Now let’s move on to the conclusion on the next page.
Vampire: The Masquerade – Bloodlines is one of the finest RPGs ever made, and one of the most innovative of the 2000s. It is an action RPG without less role-playing than turn-based or real-time with pause RPGs… in fact it has more role-playing than almost every other video game. I have seen comments around the internet stating that action games cannot be good RPGs; while such comments are obviously baseless and illogical, this is one of the best games to use as an example to shut them up. Only Fallout 2 and Arcanum can arguably be said to offer role-playing than it.
Role-playing, world design, story, characters, and dialogue are the strongest aspects of Bloodlines. Personally, I was never into vampire stories at all, but Bloodlines has made me a fan of Vampire: The Masquerade. While playing Bloodlines, I could not get enough of the lore.
It is an official, licensed Vampire: The Masquerade product, thus existing canon besides the pen and paper RPG. One might expect that this mandates emphasis on lore and well written world building, and Bloodlines will not let such a person down. It even does justice to legendary Vampire: The Masquerade characters like Smiling Jack and Beckett. Bloodlines is a mix of topics, themes, genres even, such that the player never knows what to expect. It can seamlessly transition from a more classic but incredibly well done horror theme such as the Ocean House Hotel to delivering satirical social commentary riddled with intricate details, to being outright witty and hilarious, and much, much more. This is an impressive feat in its own right, not just for a video game. It takes supreme writing talent to pull this off, but Bloodlines makes it look easy.
Even for those initially uninterested in Gothic style vampire stories (such as I), Bloodlines will be captivating. Its writing is simply too good, too inviting, for it to be anything less.
Its biggest flaw is that it was rushed and released incomplete. An unofficial patch is required to play it, and even that doesn’t fix everything. But the remaining bugs are easy to overlook. Bloodlines is more ambitious than every RPG being made today and released within the last few years, and has an amount of role-playing that video games unfortunately no longer strive for.
- Outstanding role-playing both from a narrative and gameplay perspective
- Excellent writing quality overall, character development and world building rivaled by very few games in existence
- Brilliant, incredibly immersive and relatable setting
- Fleshed out hub-based levels with tons of quest content
- Good, logical adaptation of core Vampire: The Masquerade rules for gameplay

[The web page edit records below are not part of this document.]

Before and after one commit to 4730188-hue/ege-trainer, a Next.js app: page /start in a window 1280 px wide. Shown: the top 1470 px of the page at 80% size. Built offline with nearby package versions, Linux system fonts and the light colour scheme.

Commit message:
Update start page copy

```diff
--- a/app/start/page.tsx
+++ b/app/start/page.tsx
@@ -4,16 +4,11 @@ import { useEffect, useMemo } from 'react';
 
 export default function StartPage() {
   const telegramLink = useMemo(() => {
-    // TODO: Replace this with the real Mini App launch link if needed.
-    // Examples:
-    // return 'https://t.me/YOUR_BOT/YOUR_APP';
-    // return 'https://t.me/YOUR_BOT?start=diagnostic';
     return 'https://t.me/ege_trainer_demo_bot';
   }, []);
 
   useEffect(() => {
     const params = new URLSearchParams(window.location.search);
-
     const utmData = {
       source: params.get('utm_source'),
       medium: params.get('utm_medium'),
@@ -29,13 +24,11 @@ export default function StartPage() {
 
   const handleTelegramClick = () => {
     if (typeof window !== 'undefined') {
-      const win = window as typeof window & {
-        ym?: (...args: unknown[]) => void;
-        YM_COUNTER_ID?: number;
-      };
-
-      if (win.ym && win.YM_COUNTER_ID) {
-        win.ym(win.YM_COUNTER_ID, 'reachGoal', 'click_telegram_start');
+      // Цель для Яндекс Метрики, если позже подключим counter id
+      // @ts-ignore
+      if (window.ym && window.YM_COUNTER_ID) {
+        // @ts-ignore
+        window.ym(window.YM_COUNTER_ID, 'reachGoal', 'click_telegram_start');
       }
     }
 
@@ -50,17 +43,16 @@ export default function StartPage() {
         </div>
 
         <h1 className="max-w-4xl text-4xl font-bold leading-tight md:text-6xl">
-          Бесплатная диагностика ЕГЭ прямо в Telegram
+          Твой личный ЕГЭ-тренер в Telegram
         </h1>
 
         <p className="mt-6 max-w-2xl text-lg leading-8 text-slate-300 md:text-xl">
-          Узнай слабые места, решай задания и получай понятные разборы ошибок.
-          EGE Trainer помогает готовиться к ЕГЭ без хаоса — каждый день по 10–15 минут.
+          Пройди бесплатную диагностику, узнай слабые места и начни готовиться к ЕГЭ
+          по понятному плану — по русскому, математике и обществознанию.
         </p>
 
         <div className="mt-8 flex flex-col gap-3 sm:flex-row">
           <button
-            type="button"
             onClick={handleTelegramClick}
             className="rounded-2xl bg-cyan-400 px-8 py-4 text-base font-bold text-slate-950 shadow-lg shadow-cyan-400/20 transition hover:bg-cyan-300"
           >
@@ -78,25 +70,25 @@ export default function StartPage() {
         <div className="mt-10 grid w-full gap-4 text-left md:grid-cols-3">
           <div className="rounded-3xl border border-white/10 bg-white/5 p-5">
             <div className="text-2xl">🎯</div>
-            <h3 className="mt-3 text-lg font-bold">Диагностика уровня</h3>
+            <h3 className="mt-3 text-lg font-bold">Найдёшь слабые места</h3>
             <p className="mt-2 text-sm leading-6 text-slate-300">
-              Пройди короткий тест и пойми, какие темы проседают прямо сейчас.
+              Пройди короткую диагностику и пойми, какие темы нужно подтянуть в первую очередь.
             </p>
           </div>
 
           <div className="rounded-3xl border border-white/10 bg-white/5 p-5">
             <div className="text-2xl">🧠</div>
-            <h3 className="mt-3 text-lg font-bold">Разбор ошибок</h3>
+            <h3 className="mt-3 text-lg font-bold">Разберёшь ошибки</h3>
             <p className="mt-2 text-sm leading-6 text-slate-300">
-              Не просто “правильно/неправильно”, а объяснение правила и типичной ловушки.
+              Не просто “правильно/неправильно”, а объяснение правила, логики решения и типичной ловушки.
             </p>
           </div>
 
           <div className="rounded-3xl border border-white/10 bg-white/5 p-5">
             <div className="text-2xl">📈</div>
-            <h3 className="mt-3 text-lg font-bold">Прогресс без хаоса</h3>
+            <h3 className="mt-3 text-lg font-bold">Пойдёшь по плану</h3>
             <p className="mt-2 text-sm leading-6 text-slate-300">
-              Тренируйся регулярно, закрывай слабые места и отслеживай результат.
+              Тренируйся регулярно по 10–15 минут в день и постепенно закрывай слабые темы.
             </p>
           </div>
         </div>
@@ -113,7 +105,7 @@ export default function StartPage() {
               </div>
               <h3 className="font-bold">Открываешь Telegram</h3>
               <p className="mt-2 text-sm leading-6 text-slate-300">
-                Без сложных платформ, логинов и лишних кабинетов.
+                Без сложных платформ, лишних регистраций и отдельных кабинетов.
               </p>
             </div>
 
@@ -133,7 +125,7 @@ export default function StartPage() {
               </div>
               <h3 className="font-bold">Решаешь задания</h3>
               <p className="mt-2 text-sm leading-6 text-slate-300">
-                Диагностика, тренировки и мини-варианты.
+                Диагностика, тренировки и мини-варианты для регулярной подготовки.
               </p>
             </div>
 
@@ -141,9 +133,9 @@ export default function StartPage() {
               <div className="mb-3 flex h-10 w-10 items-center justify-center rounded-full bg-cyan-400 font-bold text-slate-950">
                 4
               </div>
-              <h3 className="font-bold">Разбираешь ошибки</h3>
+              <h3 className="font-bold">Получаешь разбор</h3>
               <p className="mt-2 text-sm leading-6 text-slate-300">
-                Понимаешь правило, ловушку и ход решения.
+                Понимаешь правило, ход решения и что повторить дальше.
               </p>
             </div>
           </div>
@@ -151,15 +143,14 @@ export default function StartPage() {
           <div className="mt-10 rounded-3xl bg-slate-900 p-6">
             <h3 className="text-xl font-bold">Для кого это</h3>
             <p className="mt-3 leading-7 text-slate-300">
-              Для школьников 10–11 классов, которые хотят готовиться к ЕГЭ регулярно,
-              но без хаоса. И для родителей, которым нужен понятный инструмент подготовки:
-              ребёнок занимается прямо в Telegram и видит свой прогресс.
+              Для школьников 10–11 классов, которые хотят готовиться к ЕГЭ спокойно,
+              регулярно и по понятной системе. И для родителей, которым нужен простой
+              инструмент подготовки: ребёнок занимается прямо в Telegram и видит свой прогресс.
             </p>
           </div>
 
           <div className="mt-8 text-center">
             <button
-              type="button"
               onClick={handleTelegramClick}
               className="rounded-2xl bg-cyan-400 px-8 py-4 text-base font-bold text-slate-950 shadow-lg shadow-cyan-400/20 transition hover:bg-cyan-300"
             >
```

- Includes many clans to play as, features intriguing selection of Disciplines too
- Awesome soundtrack
- Very nice art design that has aged exceptionally well. I was amazed at how nice it looks on a 4k OLED screen with forced ambient occlusion (ReShade MXAO) and forced HDR through Windows.
- Requires Unofficial Patch to be playable
- Lacks polish even with unofficial patch; AI is terrible, laughable amount of repeated character models, it almost adds to the charm since this game is both excellent and meme-worthy
- Combat balance is incomplete and laughably broken. Usually provides no challenge for anyone above game journalist level.